The Mill of Kintail Conservation Area is located just a few minutes northwest of the village of Almonte, in Lanark County, along Indian River. In addition to having several trails, there are also some historic buildings, including an old grist mill, named Mill of Kintail, which has now been converted into a museum. As I love museums as much as hiking (and those that are open these days are quite rare), I must admit that I was really looking forward visiting the Mill of Kintail Conservation Area.
As soon as I arrived, from the parking lot I first followed the trail along the river (the 600m long Riverside Trail). The trail immediately seemed pleasant to me. It was well wide and well-marked, and it followed gently a small ridge overhanging the river (which, at this point, looked more like a stream). I could see the river here and there between the trees, and the sound of its waters made the hike even more pleasant.
After meeting in the woods what looked like an old abandoned cottage, I arrived at the old mill, now a museum.
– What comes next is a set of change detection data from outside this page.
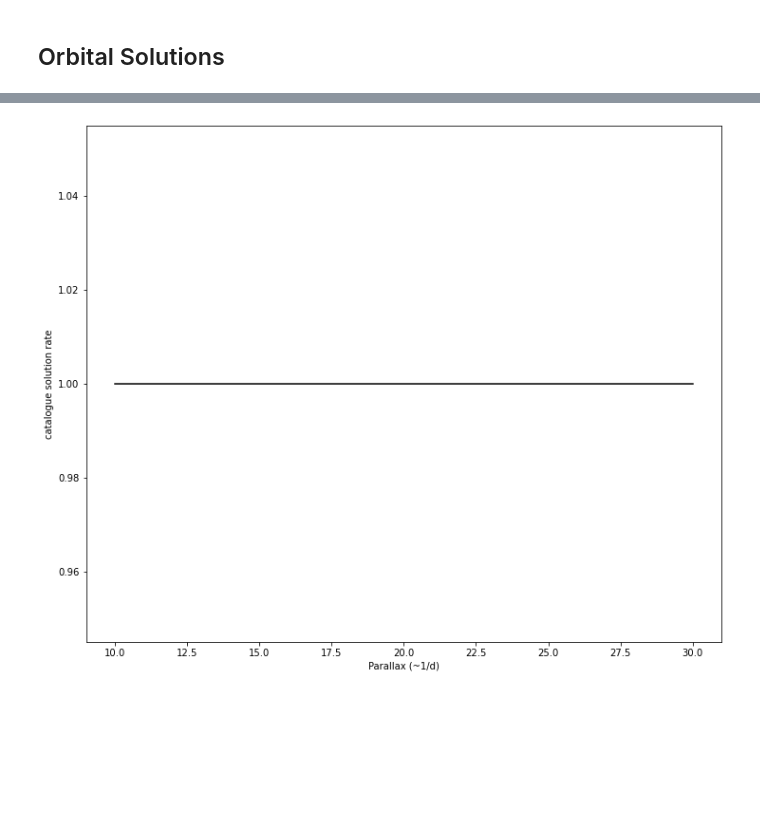
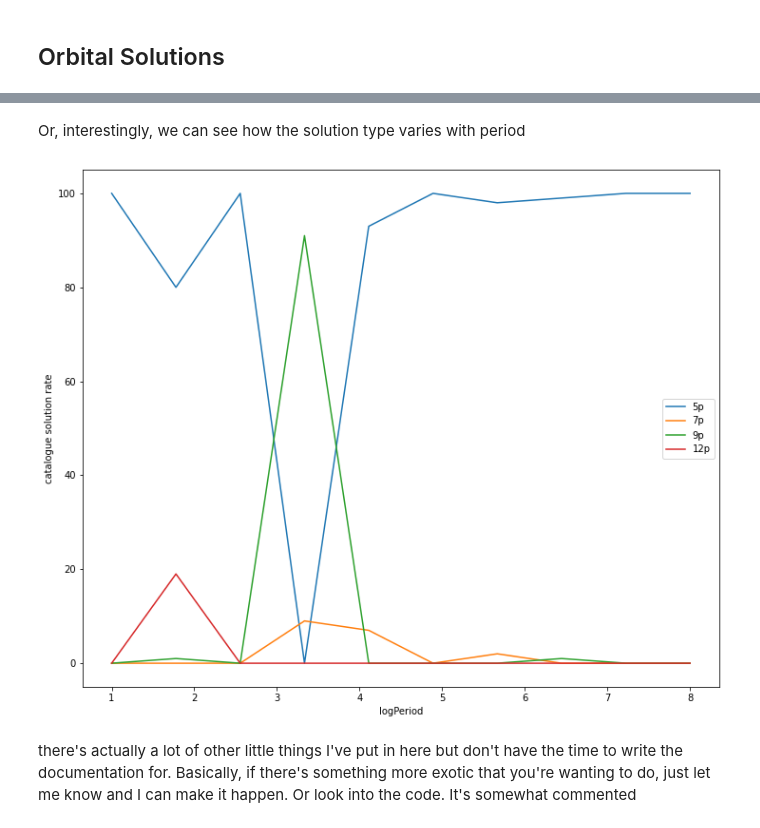
Before and after one commit to BenPennell/GaiamockWrapper, a Jupyter notebook: gwexamples.ipynb, the cells around one changed output, grey strips where cells are left out. Drawn from its saved outputs; the diff is of its cells as text; code cells hidden in the pictures; blank space fills up the shorter version.

```diff
--- a/gwexamples.ipynb
+++ b/gwexamples.ipynb
@@ -182,10 +188,20 @@ and I can compare to if I had just taken a face-on orbit
-# %%
-plaxes = np.linspace(30,10,10)
-solutions = gw.search_for_solutions_grid1d(("parallax", plaxes), sample_count=10,
-                                           df=r[1019],
-                                           m1=0.8,q=0.3,period=1e4)
-plt.plot(plaxes, np.mean(solutions, axis=1), c="k")
-plt.xlabel("Parallax (~1/d)");
-plt.ylabel("catalogue solution rate");
-# %% [output]
-[figure, removed]
+# %% [markdown]
+Or, interestingly, we can see how the solution type varies with period
+# %%
+periods = np.logspace(1,8,10)
+solutions = gw.marginalize_solution_type_grid1d(("p", periods), sample_count=100,
+                                           df=r[1019], marginalize_angles=True,
+                                           m1=0.8,q=0.3,parallax=10)
+
+binned_solutions = np.array([gw.bin_solutions(solution_set) for solution_set in solutions])
+# %%
+solution_nums = [5,7,9,12]
+for i in range(4):
+    plt.plot(np.log10(periods), binned_solutions[:,i], label="{}p".format(solution_nums[i]))
+plt.xlabel("logPeriod");
+plt.ylabel("catalogue solution rate");
+plt.legend();
+# %% [output]
+[figure, added]
+# %% [markdown]
+there's actually a lot of other little things I've put in here but don't have the time to write the documentation for. Basically, if there's something more exotic that you're wanting to do, just let me know and I can make it happen. Or look into the code. It's somewhat commented
```
Also changed, not shown: parts of 9 cells of this notebook, 2 other files.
Built in 1832 by Scottish pioneer John Baird, this stone mill was restored and turned into a summer residence and a studio a century later by local sculptor and surgeon Robert Taitt McKenzie. A good part of the museum is devoted to his works. But before visiting it, I decided that I wanted to continue my hike first.
Near the museum, a wooden bridge spans the river and on the other side, three trail options are available. I decided to follow the Forest Hike Trail because at 2.9 kilometres, it was the longest and allowed to follow a loop covering a large area of the site’s 154 acres.
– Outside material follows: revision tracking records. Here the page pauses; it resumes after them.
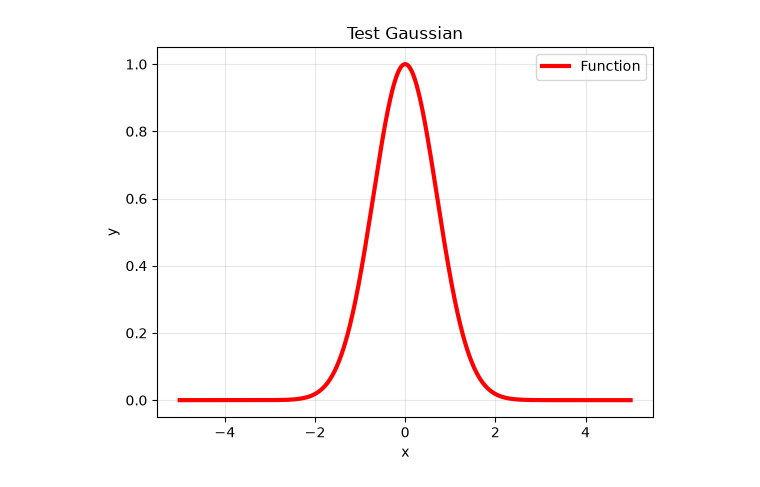
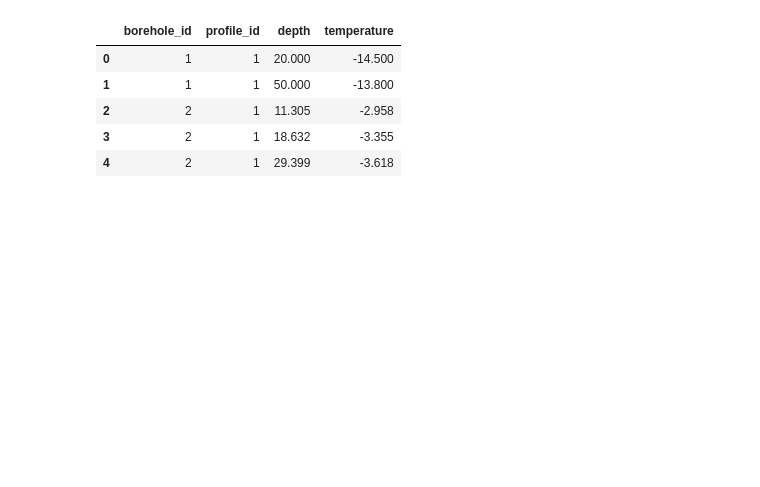
Before and after one commit to joshpark1007/Fall26-ESM-Project, a Jupyter notebook: test_1.ipynb, the cells around one changed output. Drawn from its saved outputs; the diff is of its cells as text; code cells hidden in the pictures; blank space fills up the shorter version.

```diff
--- a/test_1.ipynb
+++ b/test_1.ipynb
@@ -4,13 +7,11 @@ import matplotlib.pyplot as plt
+# %%
+df.head()
+# %% [output]
+|  | borehole_id | profile_id | depth | temperature |
+| 0 | 1 | 1 | 20.000 | -14.500 |
+| 1 | 1 | 1 | 50.000 | -13.800 |
+| 2 | 2 | 1 | 11.305 | -2.958 |
+| 3 | 2 | 1 | 18.632 | -3.355 |
+| 4 | 2 | 1 | 29.399 | -3.618 |
 # %%
-x = np.linspace(-5,5, 1000)
-def y(x):
-    return np.exp(-x**2)
-
-plt.plot(x,y(x),color='r',lw=3,label='Function')
-plt.xlabel('x')
-plt.ylabel('y')
-plt.title("Test Gaussian")
-plt.legend()
-plt.grid(alpha=0.3)
+bores = df[(df['temperature']==0) & (df['depth'] == 0)]['borehole_id'].unique()
-# %% [output]
-[figure, removed]
```
Also changed, not shown: parts of 7 cells of this notebook.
Small note: due to the current pandemic, the conservation area recommends following the trails clockwise to avoid encountering other hikers. But I’m slightly dyslexic, so I took the path in the wrong direction, which I realized only halfway. Don’t be like me. Follow the instructions.
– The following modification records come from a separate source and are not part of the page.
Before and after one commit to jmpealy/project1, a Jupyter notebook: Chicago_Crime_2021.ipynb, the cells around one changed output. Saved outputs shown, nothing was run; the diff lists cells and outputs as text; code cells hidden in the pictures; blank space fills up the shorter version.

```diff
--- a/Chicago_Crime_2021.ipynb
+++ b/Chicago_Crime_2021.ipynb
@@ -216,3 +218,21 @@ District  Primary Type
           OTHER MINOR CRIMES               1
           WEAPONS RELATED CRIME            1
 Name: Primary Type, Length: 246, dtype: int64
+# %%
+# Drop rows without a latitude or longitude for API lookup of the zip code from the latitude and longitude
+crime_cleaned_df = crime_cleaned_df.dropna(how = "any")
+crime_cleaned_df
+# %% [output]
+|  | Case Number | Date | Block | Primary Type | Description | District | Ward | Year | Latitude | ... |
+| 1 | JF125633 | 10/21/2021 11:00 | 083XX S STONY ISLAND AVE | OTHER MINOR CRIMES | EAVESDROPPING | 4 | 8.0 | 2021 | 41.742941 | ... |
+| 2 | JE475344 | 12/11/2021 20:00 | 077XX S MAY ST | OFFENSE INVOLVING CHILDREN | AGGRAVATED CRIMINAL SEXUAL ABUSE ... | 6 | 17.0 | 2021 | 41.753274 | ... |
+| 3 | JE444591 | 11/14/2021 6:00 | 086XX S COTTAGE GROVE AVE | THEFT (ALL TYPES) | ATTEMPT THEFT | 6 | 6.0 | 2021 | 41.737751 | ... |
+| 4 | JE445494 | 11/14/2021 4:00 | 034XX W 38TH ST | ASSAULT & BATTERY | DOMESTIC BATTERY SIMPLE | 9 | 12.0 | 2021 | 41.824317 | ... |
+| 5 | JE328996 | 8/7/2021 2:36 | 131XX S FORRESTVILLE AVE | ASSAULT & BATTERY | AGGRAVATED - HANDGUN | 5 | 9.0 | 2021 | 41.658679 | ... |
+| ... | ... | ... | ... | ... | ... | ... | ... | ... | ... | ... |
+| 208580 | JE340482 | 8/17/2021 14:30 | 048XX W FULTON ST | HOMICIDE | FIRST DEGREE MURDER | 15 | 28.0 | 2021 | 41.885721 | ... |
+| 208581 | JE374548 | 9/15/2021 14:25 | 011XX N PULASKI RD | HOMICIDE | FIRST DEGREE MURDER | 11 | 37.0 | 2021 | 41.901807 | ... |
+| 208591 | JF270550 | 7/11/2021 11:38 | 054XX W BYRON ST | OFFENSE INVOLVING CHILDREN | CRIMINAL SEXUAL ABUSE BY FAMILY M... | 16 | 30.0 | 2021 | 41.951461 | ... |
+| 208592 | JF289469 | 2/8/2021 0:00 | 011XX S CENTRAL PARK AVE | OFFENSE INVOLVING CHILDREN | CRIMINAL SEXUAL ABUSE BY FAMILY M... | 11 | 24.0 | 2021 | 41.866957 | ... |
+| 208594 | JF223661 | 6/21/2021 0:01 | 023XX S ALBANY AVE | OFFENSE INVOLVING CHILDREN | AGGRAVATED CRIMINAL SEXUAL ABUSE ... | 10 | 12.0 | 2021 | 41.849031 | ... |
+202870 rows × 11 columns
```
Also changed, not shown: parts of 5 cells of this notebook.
As its name suggests, the Forest Hike Trail meanders through the forest for almost 3 kilometers. Aside from a few metres in a large field filled with wildflowers, it remains mainly under the cover of tall trees. It is not completely flat, but its elevation makes it a not-too-hard fun exercise.
After almost 3 kilometres, the trail finally brought me back to the stream/river. As curious squirrels watched me, I wondered if I had enough energy to follow another of the loops, but with the intense heat, I decided it might be better to walk back to the museum and visit it.
Visiting the museum doesn’t take too much time, but it’s still worth it if you like history and random artifacts. It is dedicated to the two darling children of Lanark County. Robert Taitt McKenzie, former owner of the place, and James Naismith, inventor of basketball (both were actually good friends). So there are old basketballs, sports memorabilia, trophies, some old furniture and several McKenzie sculptures (including the only existing copy of his most famous one).
I felt like there was even more to see on the site. An education area on the ecosystem of the stream, other old buildings, a space for hosting summer camps. It’s really a beautiful place, which makes me want to come back to explore the trail that I have not hiked. It’s not for nothing that Mill of Kintail is on the Lanark County Seven Wonders List, which also includes the Purdon Conservation Area, Murphys Point Provincial Park’s Silver Queen Mine and Stewart Park in Perth.